Speaking about the current situation in Lebanon, the Beirut-based Aztag Daily’s editor-in-chief Shahan Kantaharian told ARMENPRESS that all of the above-mentioned have caused civil disobediences and protests in the country. In such conditions, the crisis is only exacerbated by the problems in virtually all sectors – banking, finance, petroleum, medication.

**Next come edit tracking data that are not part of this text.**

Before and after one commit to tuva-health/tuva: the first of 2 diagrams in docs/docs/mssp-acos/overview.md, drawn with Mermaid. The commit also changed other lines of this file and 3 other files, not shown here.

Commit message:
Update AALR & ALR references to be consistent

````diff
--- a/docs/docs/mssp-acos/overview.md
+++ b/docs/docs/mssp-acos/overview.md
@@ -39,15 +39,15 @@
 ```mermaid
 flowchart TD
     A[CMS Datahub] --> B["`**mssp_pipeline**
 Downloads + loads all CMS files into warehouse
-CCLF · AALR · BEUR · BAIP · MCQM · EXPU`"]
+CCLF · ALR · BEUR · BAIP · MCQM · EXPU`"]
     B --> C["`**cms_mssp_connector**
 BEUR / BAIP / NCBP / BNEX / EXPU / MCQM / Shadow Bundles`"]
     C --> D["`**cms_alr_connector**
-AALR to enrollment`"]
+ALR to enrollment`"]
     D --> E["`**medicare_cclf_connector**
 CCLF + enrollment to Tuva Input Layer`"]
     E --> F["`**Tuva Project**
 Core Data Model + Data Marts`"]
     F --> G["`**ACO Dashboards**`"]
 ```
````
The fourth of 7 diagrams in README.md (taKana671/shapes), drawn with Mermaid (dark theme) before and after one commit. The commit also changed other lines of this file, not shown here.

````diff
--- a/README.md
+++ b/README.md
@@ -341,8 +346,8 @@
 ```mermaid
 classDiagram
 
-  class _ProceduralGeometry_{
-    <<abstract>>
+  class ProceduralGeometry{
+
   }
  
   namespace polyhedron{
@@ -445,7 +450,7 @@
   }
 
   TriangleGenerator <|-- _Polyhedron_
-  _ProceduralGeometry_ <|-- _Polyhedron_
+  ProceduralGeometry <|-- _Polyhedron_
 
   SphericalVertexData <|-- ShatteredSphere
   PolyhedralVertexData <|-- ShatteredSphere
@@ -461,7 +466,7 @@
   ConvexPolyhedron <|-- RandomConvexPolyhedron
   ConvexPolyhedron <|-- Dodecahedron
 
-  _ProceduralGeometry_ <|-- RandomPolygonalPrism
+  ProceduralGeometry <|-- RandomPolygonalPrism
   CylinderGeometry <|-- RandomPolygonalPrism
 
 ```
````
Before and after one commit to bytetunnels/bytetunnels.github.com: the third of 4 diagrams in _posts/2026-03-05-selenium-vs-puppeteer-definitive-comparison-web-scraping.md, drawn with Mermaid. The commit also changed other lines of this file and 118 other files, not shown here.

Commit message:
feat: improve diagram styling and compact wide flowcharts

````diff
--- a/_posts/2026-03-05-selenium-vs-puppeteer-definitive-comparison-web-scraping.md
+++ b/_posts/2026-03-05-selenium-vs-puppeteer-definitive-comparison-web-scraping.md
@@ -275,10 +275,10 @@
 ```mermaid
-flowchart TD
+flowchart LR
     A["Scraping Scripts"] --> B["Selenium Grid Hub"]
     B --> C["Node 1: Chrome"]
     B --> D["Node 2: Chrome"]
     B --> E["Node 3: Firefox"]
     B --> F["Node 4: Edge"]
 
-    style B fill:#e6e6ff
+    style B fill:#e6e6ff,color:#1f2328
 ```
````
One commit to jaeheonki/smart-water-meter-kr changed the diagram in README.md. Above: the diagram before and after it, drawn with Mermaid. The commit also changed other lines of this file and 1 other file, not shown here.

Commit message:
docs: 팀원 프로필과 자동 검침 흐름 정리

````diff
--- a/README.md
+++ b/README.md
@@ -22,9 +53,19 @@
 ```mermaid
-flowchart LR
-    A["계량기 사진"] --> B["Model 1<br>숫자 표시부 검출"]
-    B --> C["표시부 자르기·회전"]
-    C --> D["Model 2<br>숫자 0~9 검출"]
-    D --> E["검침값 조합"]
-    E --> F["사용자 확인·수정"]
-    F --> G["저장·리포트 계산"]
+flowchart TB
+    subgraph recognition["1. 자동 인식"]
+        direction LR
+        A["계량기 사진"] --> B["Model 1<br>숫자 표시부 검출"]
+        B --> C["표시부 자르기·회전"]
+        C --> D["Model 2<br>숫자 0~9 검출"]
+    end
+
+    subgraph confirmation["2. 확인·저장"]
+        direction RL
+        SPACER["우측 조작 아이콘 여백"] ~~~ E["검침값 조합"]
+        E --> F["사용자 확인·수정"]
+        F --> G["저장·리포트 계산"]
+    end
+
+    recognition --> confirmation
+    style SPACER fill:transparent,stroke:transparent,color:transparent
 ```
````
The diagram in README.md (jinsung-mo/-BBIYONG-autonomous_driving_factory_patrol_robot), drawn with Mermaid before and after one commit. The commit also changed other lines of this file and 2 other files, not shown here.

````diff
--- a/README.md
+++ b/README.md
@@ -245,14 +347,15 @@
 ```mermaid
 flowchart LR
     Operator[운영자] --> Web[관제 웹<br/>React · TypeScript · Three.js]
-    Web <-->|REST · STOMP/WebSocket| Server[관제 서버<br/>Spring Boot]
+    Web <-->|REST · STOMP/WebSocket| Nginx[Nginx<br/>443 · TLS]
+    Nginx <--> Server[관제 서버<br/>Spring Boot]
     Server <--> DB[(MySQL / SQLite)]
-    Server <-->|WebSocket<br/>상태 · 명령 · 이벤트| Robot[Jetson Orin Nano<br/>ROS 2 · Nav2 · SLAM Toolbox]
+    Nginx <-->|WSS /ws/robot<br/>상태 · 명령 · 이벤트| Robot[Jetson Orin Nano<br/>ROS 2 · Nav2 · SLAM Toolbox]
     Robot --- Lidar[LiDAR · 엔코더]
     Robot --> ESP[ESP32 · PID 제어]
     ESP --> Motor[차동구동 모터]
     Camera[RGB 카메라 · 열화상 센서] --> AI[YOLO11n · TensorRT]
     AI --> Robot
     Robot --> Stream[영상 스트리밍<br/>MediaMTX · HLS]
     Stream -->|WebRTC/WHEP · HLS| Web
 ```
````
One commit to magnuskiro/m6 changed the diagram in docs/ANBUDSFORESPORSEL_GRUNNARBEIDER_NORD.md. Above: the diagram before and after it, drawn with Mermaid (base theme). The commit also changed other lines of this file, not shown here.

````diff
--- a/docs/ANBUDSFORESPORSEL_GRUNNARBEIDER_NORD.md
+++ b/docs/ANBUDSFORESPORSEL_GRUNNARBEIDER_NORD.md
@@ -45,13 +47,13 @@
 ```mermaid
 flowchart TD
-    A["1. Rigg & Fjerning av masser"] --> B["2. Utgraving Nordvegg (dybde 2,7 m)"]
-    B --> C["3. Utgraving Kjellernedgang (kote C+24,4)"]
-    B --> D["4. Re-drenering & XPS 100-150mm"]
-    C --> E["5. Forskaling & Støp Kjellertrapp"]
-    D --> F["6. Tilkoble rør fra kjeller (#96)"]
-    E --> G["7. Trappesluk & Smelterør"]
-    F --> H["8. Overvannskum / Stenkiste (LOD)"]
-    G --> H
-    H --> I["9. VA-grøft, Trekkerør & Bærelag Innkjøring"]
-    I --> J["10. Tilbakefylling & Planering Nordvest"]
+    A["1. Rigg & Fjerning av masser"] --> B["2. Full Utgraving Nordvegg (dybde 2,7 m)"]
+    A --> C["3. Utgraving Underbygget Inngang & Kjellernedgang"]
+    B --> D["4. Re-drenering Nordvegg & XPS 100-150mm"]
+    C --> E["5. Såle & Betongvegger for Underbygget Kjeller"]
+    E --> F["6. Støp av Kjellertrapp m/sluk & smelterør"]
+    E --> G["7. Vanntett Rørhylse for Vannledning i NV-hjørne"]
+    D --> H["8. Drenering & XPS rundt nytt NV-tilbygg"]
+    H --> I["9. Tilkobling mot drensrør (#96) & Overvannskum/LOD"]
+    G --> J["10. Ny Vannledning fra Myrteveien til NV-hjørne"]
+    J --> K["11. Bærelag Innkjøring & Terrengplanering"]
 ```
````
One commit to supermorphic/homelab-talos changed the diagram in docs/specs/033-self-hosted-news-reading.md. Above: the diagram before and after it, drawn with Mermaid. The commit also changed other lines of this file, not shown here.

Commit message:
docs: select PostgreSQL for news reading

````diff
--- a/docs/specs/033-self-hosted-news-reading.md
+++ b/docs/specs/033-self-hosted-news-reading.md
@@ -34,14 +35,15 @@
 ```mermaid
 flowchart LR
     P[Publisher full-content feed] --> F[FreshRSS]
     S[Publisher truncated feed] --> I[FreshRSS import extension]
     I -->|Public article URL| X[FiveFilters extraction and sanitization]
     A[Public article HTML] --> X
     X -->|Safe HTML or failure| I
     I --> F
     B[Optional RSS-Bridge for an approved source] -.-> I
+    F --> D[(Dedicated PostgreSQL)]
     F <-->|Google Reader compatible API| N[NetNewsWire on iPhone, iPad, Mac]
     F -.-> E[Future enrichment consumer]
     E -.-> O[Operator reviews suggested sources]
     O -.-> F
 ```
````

“It’s very serious especially in terms of social-economic issues, the Lebanese pound countries to drop, there is an inflation, and this is described as a financial-economic blockade of Lebanon, where the international community is making demands – transparency, accountability of those guilty for the explosion, independent justice. Now, the people and some organizations have started to demand during demonstrations that all public officials get stripped from immunity so that the trials proceed and people are summoned as witnesses or defendants. In other words, the people are demanding independent and fair trials. But on one hand the investigation of the blast hasn’t been completed yet, there are no targeted accusations, on the other hand there is a very difficult financial and economic situation,” Kantaharian said.
Kantaharian says there is uncertainty in the political arena too. Najib Mikati succeeded Saad Hariri in the premiership, but hasn’t yet formed a government.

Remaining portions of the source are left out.